Lambart suggests highlighting specific achievements. “You could say that you developed a key external relationship that was vital to getting repeat business which increased revenues by $20K per year,” she suggests. “Or that you received excellent feedback from customers and suppliers on an ongoing basis which led to being offered a role within the customer service team.”
- Speak the same language
Job seekers should match the language used in your resume to the language in the advertisement or positions description. “If the recruiter is scanning your resume for keywords then it is easier if you are talking the same language,” Lambart says. “It signals you will be the right cultural fit for the organisation and that you will adapt quickly to working in their particular work environment.” It’s easy to match the language – for example, if the organisation refers to ‘clients’ in their job ad, do the same and don’t refer to them as ‘customers’.
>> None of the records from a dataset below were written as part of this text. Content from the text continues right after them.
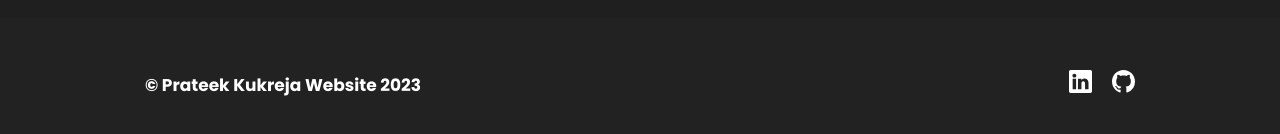
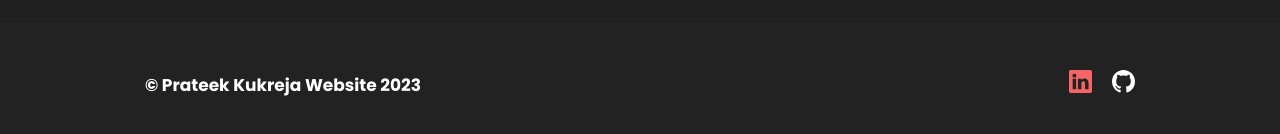
Before and after one commit to prateekwho/portfolio-2.0, a React (Create React App) app: page / in a window 1280 px wide. In both pictures the pointer is over the link 1080 px from the left and 2907 px from the top of the page. Shown: the part 2822-2956 px from the top of the page. Built offline with nearby package versions, Linux system fonts and the light colour scheme.

Commit message:
updated hover color

```diff
--- a/src/Components/Footer.css
+++ b/src/Components/Footer.css
@@ -25,6 +25,11 @@ footer h3 {
   font-size: 2.3rem;
 }
 
+.footer-socials a :hover {
+  color: var(--hover-color);
+  font-size: 2.3rem;
+}
+
 @media (max-width: 550px) {
   .footerc {
     flex-wrap: wrap;
--- a/src/Components/Home.css
+++ b/src/Components/Home.css
@@ -47,7 +47,7 @@
 }
 
 .home-text span a :hover {
-  color: #147efb;
+  color: var(--hover-color);
 }
 
 .home-img {
--- a/src/Components/Project/ProjectData.js
+++ b/src/Components/Project/ProjectData.js
@@ -9,8 +9,8 @@ export const items = [
     stack: ["React", "Tjailwind CSS"],
     img: Ecommerce,
     links: {
-      github: "https://github.com/prateekwho/disney-hotstar-clone",
-      website: "https://disney-hotstar-clone-pearl.vercel.app/",
+      github: "https://github.com/prateekwho/react-ecommerce",
+      website: "https://react-ecommerce-drab.vercel.app/",
     },
   },
   {
@@ -20,8 +20,8 @@ export const items = [
     stack: ["Vanilla JS", "CSS"],
     img: Disney,
     links: {
-      github: "https://github.com/prateekwho/react-ecommerce",
-      website: "https://react-ecommerce-drab.vercel.app/",
+      github: "https://github.com/prateekwho/disney-hotstar-clone",
+      website: "https://disney-hotstar-clone-pearl.vercel.app/",
     },
   },
 ];
```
- Only include relevant roles
A common mistake job seekers make is to list every job they’ve ever done on their resume. “A resume should highlight the roles, projects and experiences that are most relevant to the job,” says Lambart. “I would remove any information that is not relevant to the job as it takes up valuable real estate on your resume.”
- Spend time on the look of your resume
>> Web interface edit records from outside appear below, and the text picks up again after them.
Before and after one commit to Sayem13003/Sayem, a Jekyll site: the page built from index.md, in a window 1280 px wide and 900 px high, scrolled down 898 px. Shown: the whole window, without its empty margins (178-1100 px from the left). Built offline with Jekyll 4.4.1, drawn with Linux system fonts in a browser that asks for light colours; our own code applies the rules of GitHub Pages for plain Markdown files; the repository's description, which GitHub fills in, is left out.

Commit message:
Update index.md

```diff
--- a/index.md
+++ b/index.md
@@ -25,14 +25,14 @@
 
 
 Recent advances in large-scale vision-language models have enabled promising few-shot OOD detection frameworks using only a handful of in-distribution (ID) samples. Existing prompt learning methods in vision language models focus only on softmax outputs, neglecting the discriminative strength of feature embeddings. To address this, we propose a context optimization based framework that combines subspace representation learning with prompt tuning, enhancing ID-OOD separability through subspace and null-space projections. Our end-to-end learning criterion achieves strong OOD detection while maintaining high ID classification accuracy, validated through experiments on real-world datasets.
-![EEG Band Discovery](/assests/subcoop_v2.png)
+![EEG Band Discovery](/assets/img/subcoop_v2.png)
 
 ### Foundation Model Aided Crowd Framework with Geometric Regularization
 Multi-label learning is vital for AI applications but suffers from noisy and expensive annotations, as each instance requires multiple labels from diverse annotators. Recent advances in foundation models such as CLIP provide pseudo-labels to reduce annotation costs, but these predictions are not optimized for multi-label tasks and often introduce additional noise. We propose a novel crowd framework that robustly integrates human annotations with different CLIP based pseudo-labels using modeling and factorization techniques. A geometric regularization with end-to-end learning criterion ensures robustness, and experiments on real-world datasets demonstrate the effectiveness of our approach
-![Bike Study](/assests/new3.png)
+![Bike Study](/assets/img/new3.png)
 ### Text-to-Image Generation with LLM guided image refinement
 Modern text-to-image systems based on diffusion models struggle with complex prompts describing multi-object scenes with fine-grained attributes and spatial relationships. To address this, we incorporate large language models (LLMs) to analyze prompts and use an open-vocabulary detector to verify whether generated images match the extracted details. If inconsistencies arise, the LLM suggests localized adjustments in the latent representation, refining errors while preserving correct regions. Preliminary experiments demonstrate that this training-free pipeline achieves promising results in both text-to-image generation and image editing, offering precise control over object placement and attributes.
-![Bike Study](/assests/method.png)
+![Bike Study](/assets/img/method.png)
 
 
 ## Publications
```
According to Katea Gidley, Managing Director of Raw Talent, a consulting group focused on graduate employability, recruiters appreciate resumes that are visually enticing. “Recruiters and hiring managers typically spend one to three minutes digesting a resume and will more readily engage with one page of compelling content that is communicated in a visually interesting manner,” she says. Gidley suggests having a well laid out summary page with plenty of white space that highlights your profile, experience, education (if relevant) and tangible and varied key career achievements.
- Respond specifically to the key selection criteria
You may think that you only need to address key selection criteria in your cover letter, but your resume provides a crucial opportunity to refer to the key selection criteria. “Each role has key selection criteria,” says Gidley. “If the resume responds to these, then you’re likely to remain in the selection process.”
By focusing on relevant job experience and highlighting achievements that translated into benefits for your previous employers, matching the language in your resume to that used in the job ad, paying attention to the visual presentation of your resume and responding specifically to the key selection criteria, you will be in a strong position to attract the attention of recruiters and land that all-important interview.